═════ Material provided ═════
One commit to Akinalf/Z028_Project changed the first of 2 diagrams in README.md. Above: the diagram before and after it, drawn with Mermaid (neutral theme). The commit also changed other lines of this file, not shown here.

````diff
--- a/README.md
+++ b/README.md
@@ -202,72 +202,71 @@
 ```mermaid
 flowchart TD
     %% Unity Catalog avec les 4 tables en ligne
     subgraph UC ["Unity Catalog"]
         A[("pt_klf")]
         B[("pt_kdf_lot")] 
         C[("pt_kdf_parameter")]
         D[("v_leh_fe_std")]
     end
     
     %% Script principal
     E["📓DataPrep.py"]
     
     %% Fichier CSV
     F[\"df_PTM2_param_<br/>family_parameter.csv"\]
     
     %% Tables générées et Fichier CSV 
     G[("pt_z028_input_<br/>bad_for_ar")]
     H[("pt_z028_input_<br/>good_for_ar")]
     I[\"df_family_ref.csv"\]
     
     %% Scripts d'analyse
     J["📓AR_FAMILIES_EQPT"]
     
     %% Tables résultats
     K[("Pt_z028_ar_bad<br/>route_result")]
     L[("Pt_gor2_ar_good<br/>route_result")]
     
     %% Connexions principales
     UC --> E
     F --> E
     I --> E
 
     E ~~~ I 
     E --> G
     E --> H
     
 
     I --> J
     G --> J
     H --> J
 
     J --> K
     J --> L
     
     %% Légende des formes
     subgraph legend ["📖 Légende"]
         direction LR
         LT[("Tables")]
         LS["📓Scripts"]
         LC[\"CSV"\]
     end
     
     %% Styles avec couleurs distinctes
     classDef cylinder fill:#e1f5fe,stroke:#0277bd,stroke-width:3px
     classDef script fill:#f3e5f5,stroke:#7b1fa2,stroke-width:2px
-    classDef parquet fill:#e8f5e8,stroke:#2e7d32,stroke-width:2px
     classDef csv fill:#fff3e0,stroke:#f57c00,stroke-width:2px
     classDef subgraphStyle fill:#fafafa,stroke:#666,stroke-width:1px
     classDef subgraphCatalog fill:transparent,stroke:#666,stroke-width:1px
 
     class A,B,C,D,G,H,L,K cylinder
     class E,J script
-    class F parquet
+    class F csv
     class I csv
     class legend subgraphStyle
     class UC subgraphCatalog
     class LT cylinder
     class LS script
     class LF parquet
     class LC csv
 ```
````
═════
▶ _Activity_
Reproduce the material exactly, and keep every line as it is.

▶ _Response to this task_
One commit to Akinalf/Z028_Project changed the first of 2 diagrams in README.md. Above: the diagram before and after it, drawn with Mermaid (neutral theme). The commit also changed other lines of this file, not shown here.

````diff
--- a/README.md
+++ b/README.md
@@ -202,72 +202,71 @@
 ```mermaid
 flowchart TD
     %% Unity Catalog avec les 4 tables en ligne
     subgraph UC ["Unity Catalog"]
         A[("pt_klf")]
         B[("pt_kdf_lot")] 
         C[("pt_kdf_parameter")]
         D[("v_leh_fe_std")]
     end
     
     %% Script principal
     E["📓DataPrep.py"]
     
     %% Fichier CSV
     F[\"df_PTM2_param_<br/>family_parameter.csv"\]
     
     %% Tables générées et Fichier CSV 
     G[("pt_z028_input_<br/>bad_for_ar")]
     H[("pt_z028_input_<br/>good_for_ar")]
     I[\"df_family_ref.csv"\]
     
     %% Scripts d'analyse
     J["📓AR_FAMILIES_EQPT"]
     
     %% Tables résultats
     K[("Pt_z028_ar_bad<br/>route_result")]
     L[("Pt_gor2_ar_good<br/>route_result")]
     
     %% Connexions principales
     UC --> E
     F --> E
     I --> E
 
     E ~~~ I 
     E --> G
     E --> H
     
 
     I --> J
     G --> J
     H --> J
 
     J --> K
     J --> L
     
     %% Légende des formes
     subgraph legend ["📖 Légende"]
         direction LR
         LT[("Tables")]
         LS["📓Scripts"]
         LC[\"CSV"\]
     end
     
     %% Styles avec couleurs distinctes
     classDef cylinder fill:#e1f5fe,stroke:#0277bd,stroke-width:3px
     classDef script fill:#f3e5f5,stroke:#7b1fa2,stroke-width:2px
-    classDef parquet fill:#e8f5e8,stroke:#2e7d32,stroke-width:2px
     classDef csv fill:#fff3e0,stroke:#f57c00,stroke-width:2px
     classDef subgraphStyle fill:#fafafa,stroke:#666,stroke-width:1px
     classDef subgraphCatalog fill:transparent,stroke:#666,stroke-width:1px
 
     class A,B,C,D,G,H,L,K cylinder
     class E,J script
-    class F parquet
+    class F csv
     class I csv
     class legend subgraphStyle
     class UC subgraphCatalog
     class LT cylinder
     class LS script
     class LF parquet
     class LC csv
 ```
````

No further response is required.